All it takes is some simple movements, attention turned towards the breath, and bringing a steadiness and calmness through intentional focus. Then space to sit and be still for a moment. Like any skill, there is a learning curve to establishing the necessary skills and understanding of what you are doing. A practice that suits you and works for you might take a bit of exploration and discovery (this is where a teacher is very helpful). But it's certainly worth the effort.
Daily yoga practice doesn't need to be hot, vigorous or sweaty. It doesn't need to be acrobatic, complicated or impressive. It doesn't require flexibility or strength. It doesn't need to be on a yoga mat and lycra is definitely not required, PJs are perfect.

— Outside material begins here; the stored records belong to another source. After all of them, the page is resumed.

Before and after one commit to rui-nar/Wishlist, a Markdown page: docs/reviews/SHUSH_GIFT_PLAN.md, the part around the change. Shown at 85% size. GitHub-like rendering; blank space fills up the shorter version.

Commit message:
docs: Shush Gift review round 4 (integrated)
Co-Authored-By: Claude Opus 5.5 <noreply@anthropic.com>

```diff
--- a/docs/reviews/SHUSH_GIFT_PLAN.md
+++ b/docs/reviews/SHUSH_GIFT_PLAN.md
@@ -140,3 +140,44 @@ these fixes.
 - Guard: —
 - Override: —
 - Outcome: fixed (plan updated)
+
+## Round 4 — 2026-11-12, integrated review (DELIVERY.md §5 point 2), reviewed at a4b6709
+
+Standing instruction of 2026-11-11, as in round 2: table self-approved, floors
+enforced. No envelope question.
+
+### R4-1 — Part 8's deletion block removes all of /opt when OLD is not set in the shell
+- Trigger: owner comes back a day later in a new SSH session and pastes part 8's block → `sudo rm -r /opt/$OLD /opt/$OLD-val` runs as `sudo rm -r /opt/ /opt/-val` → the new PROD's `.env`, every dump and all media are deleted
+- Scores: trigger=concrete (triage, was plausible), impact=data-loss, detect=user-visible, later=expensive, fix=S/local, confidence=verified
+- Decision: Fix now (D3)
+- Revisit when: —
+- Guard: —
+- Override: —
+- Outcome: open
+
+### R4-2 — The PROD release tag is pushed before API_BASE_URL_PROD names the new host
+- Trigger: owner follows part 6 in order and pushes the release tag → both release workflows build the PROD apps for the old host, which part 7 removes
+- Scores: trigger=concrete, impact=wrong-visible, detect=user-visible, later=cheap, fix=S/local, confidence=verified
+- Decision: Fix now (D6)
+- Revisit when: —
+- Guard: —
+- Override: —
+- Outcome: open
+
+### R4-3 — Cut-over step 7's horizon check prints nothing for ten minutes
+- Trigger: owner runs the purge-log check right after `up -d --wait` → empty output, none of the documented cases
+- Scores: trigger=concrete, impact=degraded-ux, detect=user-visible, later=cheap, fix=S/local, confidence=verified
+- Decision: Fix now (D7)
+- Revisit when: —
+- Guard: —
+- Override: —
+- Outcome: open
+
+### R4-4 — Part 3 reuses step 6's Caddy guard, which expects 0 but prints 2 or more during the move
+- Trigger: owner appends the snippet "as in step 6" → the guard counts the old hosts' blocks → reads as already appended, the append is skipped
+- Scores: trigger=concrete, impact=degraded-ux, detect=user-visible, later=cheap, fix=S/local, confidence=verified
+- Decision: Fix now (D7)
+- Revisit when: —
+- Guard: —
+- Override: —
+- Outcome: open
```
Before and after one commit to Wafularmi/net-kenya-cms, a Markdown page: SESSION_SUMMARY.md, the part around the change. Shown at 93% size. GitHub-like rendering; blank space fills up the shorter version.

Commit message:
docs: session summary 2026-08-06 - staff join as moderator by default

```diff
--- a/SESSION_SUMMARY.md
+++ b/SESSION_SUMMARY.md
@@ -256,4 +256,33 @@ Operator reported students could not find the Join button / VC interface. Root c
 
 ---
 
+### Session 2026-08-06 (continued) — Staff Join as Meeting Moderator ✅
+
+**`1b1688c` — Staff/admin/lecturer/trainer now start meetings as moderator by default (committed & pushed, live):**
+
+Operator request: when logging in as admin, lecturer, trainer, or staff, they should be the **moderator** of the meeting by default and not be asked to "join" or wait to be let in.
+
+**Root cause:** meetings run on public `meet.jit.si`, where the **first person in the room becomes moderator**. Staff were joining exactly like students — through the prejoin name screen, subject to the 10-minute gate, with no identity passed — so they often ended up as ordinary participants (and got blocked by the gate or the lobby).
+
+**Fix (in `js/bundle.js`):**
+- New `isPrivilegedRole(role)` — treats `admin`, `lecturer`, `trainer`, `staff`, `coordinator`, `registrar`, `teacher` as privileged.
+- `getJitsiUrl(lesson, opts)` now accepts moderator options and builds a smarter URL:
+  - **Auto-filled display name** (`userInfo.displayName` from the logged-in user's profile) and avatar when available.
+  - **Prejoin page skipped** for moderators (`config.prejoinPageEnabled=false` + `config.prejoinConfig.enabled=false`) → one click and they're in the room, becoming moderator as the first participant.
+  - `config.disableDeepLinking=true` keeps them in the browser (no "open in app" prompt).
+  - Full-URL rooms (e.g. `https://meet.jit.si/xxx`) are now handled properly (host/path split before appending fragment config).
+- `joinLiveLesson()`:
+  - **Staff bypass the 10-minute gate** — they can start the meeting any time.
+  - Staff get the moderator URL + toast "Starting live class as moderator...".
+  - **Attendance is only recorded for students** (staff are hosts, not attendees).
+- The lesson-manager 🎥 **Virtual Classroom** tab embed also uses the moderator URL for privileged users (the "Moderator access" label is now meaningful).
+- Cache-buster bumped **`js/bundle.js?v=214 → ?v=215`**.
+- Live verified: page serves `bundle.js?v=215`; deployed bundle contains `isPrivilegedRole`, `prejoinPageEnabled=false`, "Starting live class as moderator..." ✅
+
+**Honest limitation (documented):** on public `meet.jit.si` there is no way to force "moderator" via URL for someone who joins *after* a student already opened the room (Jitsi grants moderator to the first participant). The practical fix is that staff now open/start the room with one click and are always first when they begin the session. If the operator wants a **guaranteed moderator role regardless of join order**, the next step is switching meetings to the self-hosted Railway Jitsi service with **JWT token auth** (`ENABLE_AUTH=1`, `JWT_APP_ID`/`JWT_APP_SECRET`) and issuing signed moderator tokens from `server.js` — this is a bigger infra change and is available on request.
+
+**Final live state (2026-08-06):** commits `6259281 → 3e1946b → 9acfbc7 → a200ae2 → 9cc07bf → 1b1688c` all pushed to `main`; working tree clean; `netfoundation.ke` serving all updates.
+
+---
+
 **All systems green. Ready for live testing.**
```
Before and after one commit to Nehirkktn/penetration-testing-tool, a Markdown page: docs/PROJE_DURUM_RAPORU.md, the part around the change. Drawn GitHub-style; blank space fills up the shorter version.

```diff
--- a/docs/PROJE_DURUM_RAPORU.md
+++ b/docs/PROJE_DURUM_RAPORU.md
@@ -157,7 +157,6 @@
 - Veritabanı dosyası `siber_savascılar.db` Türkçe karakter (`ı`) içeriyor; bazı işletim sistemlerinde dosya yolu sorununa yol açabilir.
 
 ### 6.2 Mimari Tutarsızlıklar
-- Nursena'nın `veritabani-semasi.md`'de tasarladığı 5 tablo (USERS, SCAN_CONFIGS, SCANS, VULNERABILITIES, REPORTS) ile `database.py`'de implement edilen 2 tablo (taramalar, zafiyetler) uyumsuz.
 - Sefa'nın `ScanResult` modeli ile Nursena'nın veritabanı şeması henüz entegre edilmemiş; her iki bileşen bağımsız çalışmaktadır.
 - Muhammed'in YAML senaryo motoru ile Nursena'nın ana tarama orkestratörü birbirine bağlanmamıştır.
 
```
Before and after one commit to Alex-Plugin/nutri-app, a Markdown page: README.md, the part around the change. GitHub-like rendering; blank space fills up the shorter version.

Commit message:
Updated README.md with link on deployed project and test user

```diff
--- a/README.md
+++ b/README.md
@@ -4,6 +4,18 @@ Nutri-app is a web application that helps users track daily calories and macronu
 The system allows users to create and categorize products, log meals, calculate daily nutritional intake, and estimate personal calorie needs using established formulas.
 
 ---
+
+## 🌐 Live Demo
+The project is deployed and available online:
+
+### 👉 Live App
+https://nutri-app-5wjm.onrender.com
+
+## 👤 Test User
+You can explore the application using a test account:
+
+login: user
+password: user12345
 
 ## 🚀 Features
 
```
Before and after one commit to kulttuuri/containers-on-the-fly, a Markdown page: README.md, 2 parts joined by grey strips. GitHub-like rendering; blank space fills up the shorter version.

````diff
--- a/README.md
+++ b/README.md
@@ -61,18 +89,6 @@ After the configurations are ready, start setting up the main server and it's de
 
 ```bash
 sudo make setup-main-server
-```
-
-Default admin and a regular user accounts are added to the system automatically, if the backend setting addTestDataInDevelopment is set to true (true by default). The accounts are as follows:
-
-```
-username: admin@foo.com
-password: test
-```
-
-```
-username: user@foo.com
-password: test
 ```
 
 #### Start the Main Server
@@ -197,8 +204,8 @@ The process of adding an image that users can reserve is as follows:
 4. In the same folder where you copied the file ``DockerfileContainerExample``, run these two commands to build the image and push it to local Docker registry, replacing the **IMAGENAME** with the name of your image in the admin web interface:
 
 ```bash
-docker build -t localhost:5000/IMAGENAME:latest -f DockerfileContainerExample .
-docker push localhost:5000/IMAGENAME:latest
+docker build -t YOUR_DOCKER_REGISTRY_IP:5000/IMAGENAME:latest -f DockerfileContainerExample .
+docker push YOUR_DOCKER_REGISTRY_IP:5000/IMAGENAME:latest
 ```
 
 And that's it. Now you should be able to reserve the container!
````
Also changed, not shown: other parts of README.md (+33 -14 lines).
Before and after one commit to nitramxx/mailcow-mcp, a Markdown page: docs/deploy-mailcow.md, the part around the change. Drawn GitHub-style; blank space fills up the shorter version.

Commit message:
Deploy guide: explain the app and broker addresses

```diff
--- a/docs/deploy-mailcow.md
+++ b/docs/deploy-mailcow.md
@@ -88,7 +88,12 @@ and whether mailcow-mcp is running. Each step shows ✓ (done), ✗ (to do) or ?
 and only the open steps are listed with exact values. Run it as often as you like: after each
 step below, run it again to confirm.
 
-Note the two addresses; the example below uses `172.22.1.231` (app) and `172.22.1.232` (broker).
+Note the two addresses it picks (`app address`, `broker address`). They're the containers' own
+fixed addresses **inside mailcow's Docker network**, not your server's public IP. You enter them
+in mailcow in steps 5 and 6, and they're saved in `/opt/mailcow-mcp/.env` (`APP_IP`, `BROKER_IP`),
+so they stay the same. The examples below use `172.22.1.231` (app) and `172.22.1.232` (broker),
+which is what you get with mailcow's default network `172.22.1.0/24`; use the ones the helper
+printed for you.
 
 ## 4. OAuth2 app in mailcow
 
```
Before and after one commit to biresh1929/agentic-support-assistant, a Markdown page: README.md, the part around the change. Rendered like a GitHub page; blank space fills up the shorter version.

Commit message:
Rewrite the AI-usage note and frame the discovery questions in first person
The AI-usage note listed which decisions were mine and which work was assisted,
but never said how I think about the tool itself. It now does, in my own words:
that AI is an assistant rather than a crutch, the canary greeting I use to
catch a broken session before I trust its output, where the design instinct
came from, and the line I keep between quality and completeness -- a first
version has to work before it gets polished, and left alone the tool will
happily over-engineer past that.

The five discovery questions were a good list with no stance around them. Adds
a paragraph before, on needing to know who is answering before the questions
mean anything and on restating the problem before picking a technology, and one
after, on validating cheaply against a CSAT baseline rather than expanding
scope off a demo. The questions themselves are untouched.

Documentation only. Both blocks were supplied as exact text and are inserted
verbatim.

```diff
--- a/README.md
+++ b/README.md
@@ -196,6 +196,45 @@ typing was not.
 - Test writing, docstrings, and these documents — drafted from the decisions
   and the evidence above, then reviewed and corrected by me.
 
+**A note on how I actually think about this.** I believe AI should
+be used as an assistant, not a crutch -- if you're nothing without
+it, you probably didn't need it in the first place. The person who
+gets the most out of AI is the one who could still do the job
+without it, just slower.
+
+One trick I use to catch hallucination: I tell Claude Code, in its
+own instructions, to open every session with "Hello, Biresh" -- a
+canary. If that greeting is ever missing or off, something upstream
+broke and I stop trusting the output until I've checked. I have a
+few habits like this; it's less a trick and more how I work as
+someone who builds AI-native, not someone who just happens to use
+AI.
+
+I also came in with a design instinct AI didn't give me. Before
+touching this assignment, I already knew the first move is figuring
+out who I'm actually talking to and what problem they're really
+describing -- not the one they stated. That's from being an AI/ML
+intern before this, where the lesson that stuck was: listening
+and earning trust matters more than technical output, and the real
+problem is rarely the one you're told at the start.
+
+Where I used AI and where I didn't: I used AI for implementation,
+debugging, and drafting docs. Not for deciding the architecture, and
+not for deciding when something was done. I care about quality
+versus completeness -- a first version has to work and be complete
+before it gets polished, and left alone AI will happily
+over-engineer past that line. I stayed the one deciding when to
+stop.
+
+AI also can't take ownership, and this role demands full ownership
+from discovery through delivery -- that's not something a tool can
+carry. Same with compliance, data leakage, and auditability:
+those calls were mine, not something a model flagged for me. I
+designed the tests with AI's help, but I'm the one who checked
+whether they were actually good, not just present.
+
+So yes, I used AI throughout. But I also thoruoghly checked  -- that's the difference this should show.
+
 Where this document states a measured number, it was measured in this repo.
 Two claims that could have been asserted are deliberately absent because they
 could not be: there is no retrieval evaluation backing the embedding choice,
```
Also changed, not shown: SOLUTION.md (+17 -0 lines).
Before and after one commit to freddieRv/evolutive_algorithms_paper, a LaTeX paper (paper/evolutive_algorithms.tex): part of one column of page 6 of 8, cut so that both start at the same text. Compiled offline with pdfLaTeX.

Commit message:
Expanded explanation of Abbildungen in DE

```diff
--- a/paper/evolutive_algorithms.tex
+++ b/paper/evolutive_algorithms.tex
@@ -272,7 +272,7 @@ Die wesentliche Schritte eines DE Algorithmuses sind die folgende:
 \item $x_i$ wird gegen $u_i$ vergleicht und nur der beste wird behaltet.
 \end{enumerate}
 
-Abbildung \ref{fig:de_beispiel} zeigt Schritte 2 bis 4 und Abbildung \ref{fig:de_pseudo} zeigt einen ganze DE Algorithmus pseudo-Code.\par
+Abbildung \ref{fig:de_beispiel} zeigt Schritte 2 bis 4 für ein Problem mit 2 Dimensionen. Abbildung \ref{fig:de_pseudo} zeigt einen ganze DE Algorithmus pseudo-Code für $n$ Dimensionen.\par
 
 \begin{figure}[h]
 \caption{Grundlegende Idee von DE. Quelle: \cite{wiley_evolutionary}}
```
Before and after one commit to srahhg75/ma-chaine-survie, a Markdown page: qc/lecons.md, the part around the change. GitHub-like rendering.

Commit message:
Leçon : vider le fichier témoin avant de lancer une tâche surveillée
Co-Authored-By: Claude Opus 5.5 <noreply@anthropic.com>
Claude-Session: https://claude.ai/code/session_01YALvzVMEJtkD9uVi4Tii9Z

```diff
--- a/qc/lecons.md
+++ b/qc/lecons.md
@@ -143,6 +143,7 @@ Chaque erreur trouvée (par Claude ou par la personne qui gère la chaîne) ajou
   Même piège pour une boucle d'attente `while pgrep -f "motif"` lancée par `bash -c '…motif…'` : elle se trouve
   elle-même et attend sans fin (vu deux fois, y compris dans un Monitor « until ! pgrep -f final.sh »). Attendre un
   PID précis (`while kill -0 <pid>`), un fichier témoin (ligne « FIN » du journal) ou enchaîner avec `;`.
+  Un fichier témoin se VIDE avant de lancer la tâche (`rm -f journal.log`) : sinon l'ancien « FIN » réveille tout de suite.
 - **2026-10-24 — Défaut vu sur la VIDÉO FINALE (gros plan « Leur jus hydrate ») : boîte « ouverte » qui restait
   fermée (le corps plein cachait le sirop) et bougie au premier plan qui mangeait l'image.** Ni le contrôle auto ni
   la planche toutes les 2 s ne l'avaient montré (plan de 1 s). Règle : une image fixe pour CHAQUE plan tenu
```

I find it truly remarkable how little it takes to feel like I'm thriving again (after another tiring day of home schooling, therapeutic parenting, an onslaught of bad news from the media, and restrictions on day to day living). Of course if you enjoy making it tough, sweaty, vigorous, or otherwise, then that is great and the benefits will speak for themselves. But there is also a much simpler and more accessible alternative that can be discovered. if that will suit you better.
Home yoga practice videos coming soon
I'll be posting some home practice yoga videos online soon to support some simple home practices that you might find helpful. A yoga class is of course great - it helps you learn the skills and techniques that are time tested to work and gives you a longer practice and more time than you'd likely dedicate to yourself on a daily basis. Yoga classes also get you learning from a teacher who has been where you are and can guide you more skillfully (as long as the teacher has the opportunity to get to know you and your practice and aims). But I'd encourage anyone who is interested to take up a short daily yoga practice too. 10 minutes can truly work wonders. Or join in my yoga classes and there is a home practice handout each term based on what you've learned to help get you started with your own home yoga practice.
Please don't be fooled by the Instagram/media yoga-hype --- it simply doesn't have to be that complicated or hard, it doesn't have to take ages, and no, you don't need to balance on your hands / head at any point.
Check back soon or join the mailing list for updates on videos coming soon (once the home-schooling gaps permit).